Ambitious idea? Well, it's hard to get past the threshold wherein everyone watching seems to get it's a stupid idea to point oneself as a killer, even to prove a point! It's just ludicrous and impossible for this reviewer to get past this premise. Furthermore, everything that transpires before and after CJ's plan is hatched, is telegraphed a mile away. Maybe 30 years ago, this could've possibly passed as mildly suspenseful, but there isn't anything presented here, that hasn't been done on the "LIFETIME" channel, and done better!
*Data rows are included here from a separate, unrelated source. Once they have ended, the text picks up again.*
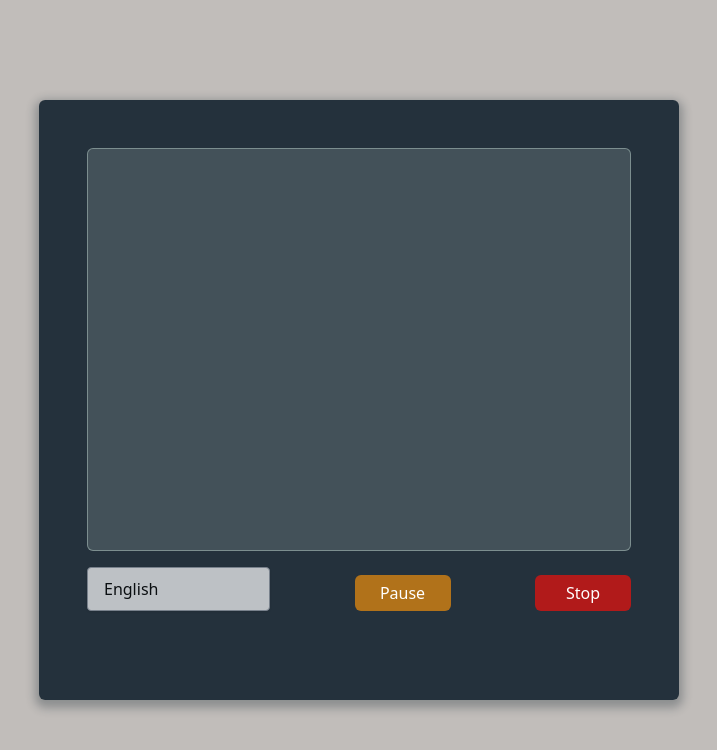
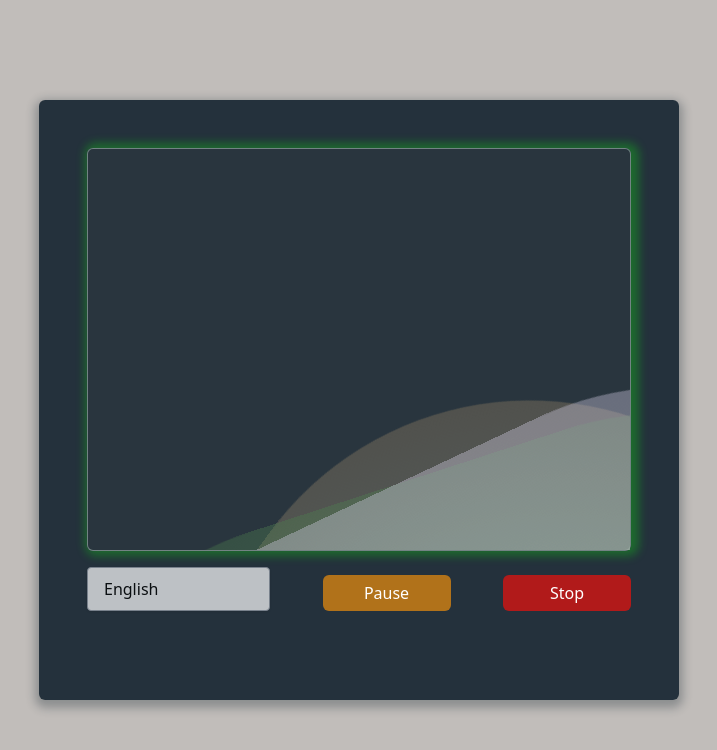
Before and after one commit to octopustail/voice-toy, a Next.js app: page / in a window 1280 px wide. Both pictures are taken after a click on the button "Record". Shown: the top 750 px of the page, without its empty margins (281-998 px from the left). Built offline with nearby package versions, Linux system fonts and the light colour scheme.

Commit message:
feat(styles): add motion when recording

```diff
--- a/app/components/VoiceToy/VoiceToy.css
+++ b/app/components/VoiceToy/VoiceToy.css
@@ -3,16 +3,26 @@
   background: rgba(19, 35, 47, 0.9);
   box-shadow: 0 4px 10px 4px rgba(19, 35, 47, 0.3);
 }
+
 .transcript {
   @apply relative rounded-md h-4/5 p-4;
   border: 1px solid #a0b3b09e;
-  background-color: rgba(160, 179, 176, 0.25)
+  background-color: rgba(58, 69, 67, 0.25)
 }
+
+
+.recording-border {
+  box-shadow: 3px 0 10px 5px rgba(14, 243, 14, 0.3);
+}
+.pause-border{
+  box-shadow: 3px 0 10px 5px rgba(255, 223, 16, 0.3);
+}
+
 .buttons{
   @apply flex justify-between mt-4
 }
 .button {
-  @apply rounded-md py-1.5 px-4 mt-2 min-w-24;
+  @apply rounded-md py-1.5 px-4 mt-2 min-w-32;
   color: #fff;
 }
 
--- a/app/components/VoiceToy/VoiceToy.tsx
+++ b/app/components/VoiceToy/VoiceToy.tsx
@@ -3,11 +3,11 @@ import 'regenerator-runtime/runtime';
 import React, { useEffect, useState } from 'react';
 import classNames from 'classnames';
 import SpeechRecognition, { useSpeechRecognition } from 'react-speech-recognition';
-import { LanguageSelector } from '../LanguageSelector/LanguageSelector';
+import { LanguageSelector } from '@/components/LanguageSelector/LanguageSelector';
 import toast, { Toaster } from 'react-hot-toast';
 import './VoiceToy.css'
 
-import { WaveMotion } from '../WaveMotion/WaveMotion';
+import { WaveMotion } from '@/components/WaveMotion/WaveMotion';
 
 enum RecordState {
     Pause = 'pause',
@@ -26,7 +26,7 @@ export const VoiceToy: React.FC = () => {
     } = useSpeechRecognition();
 
     useEffect(() => {
-        if (browserSupportsSpeechRecognition) {
+        if (!browserSupportsSpeechRecognition) {
             toast.error(
                 `Browser doesn't support speech recognition, using Chrome or Edge instead please.`
             );
@@ -67,12 +67,18 @@ export const VoiceToy: React.FC = () => {
         'button-stop': curState !== RecordState.Stop,
     });
 
+    const transcriptCls = classNames({
+        transcript: true,
+        'recording-border': curState === RecordState.Recording,
+        'pause-border': curState === RecordState.Pause,
+    })
+
 
 
     return <div className='container'>
         <Toaster />
-        <div className='transcript'>
-            {/* <WaveMotion/> */}
+        <div className={transcriptCls}>
+            <WaveMotion show={curState === RecordState.Recording}/>
             {transcript}
         </div>
         <div className='buttons'>
--- /dev/null
+++ b/app/components/WaveMotion/WaveMotion.css
@@ -0,0 +1,53 @@
+.wave-container {
+  position: absolute;
+  width: 100%;
+  height: 100%;
+  top:0;
+  left: 0;
+  /* background: rebeccapurple; */
+  overflow: hidden;
+  opacity: 0;
+}
+
+.show {
+  opacity: 1;
+}
+
+.wave {
+  opacity: 0.4;
+  position: absolute;
+  width: 180%;
+  top: 80%;
+  left: 2px;
+  /* left: 10px; */
+  /* transform: translate(-50%, -50%); */
+  /* background-color: bisque; */
+  background: radial-gradient(circle, #a6d0c9, #846648);
+  aspect-ratio: 1;
+  border-radius: 33%;
+  transform-origin: 50% 48%;
+  animation: drift 4000ms  infinite linear;
+}
+
+.wave-three {
+  background: radial-gradient(circle, #dcebe2, #c3b8d7);
+  animation: drift 5000ms infinite linear;
+}
+
+.wave-two {
+  animation: drift 7000ms infinite linear;
+  opacity: .4;
+  background: radial-gradient(circle, #8abb9d, #346231);
+}
+
+@keyframes drift {
+  0% {
+    transform: rotate(0deg);
+  }
+  50% {
+    transform: rotate(180deg);
+  }
+  100% {
+    transform: rotate(360deg);
+  }
+}
--- /dev/null
+++ b/app/components/WaveMotion/WaveMotion.tsx
@@ -0,0 +1,18 @@
+'use client'
+import 'regenerator-runtime/runtime';
+import React from 'react';
+import './WaveMotion.css'
+import classNames from 'classnames';
+
+
+export const WaveMotion: React.FC<{show: boolean}> = ({show}) => {
+    const containerCls = classNames({
+        'wave-container': true,
+        'show': show
+    })
+    return <div className={containerCls}>
+        <div className='wave'></div>
+        <div className='wave wave-two'></div>
+        <div className='wave wave-three'></div>
+    </div>
+}
--- a/app/layout.tsx
+++ b/app/layout.tsx
@@ -1,5 +1,5 @@
 import 'regenerator-runtime/runtime'
-import '../styles/global.css'
+import '@/styles/global.css'
 
 export default function RootLayout({
   children,
--- /dev/null
+++ b/app/utils/before.ts
@@ -0,0 +1,16 @@
+import 'regenerator-runtime';
+
+// fix matchMedia not define error when running test
+Object.defineProperty(window, 'matchMedia', {
+    writable: true,
+    value: jest.fn().mockImplementation((query) => ({
+        matches: false,
+        media: query,
+        onchange: null,
+        addListener: jest.fn(), // Deprecated
+        removeListener: jest.fn(), // Deprecated
+        addEventListener: jest.fn(),
+        removeEventListener: jest.fn(),
+        dispatchEvent: jest.fn(),
+    })),
+});
--- a/tsconfig.json
+++ b/tsconfig.json
@@ -17,10 +17,10 @@
     "baseUrl": ".",
     "types": ["@testing-library/jest-dom"],
     "paths": {
-      "@/components/*": ["components/*"],
-      "@/pages/*": ["pages/*"],
+      "@/components/*": ["app/components/*"],
+      "@/pages/*": ["app/pages/*"],
       "@/styles/*": ["styles/*"],
-      "@/utils/*": ["utils/*"]
+      "@/utils/*": ["app/utils/*"]
     },
     "plugins": [
       {
```
Also changed, not shown: 2 other files (tests, documents, lock files or other folders).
Even Hyams' imagery lacks the kind of energy it used to have. Hyams shot in 1.85:1 but his older films, also shot by him, often provided creative shots, complimenting, or exceeding the quality of the film, itself. Not the case here! Everything seems kind of dull and motionless, like the awful script and mediocre performances by Metcalfe and Amber Tamblyn. Douglas, as always, brings a sense of real craft to his role, but he's limited by the poor dialogue.
Some will certainly enjoy the film, as did several people watching alongside this reviewer. But, one probably should never take their recommendations on any other film!
ANCHOR BAY/STARZ has provided the correct 1.85:1 aspect ratio for this VC-1 encoded 1080p blu-ray, and 16:9 enhanced dvd. Colors are often solid, however, the hues iand fleshtones tend to veer towards an unrealistic appearance in several scenes on the blu-ray, and it's not as noticeable on the dvd. Banding is also problematic in various spots on the blu-ray. Darker scenes lack the detail one hopes for in both formats. While the detail suffers notably more on dvd, it's still disappointing to find less than adequate black and gray discernment on blu-ray.
The overall image appears flat on both formats, while there are moments of fine detail on the blu-ray. Still, neither format is that impressive or stands out as better than average for this release.
A Dolby Digital 5.1 mix is offered on both dvd and blu-ray, however, the blu-ray also offers an additional PCM 5.1 mix. While the PCM mix is notably better than the standard Dolby on both formats, due to better dynamic range, neither mix is particularly impressive. Dolby and PCM lack the fine level of quality offered on superior ANCHOR BAY/STARZ releases, leaving the lossy mix with great dynamic range, but also leaving dialogue to compete with virtually every other music or sound effect for prominence. There is also some background distortion noticeable at times on both mixes, but more prominent on the lossy. Sure, the bass is often well utilized, but it doesn't make up for the other inconsistencies in these mixes. Disappointing!
Several extras are included. A commentary track with Hyams and Metcalfe is a basic paint-by-numbers discussion on the film, themes and design. Not awful, but not really offering anything to recommend the extra time for this one. Trailers in 1080p for two other ANCHOR BAY/STARZ releases, are included, as well as some short interviews and clips in 1080p of the feature film.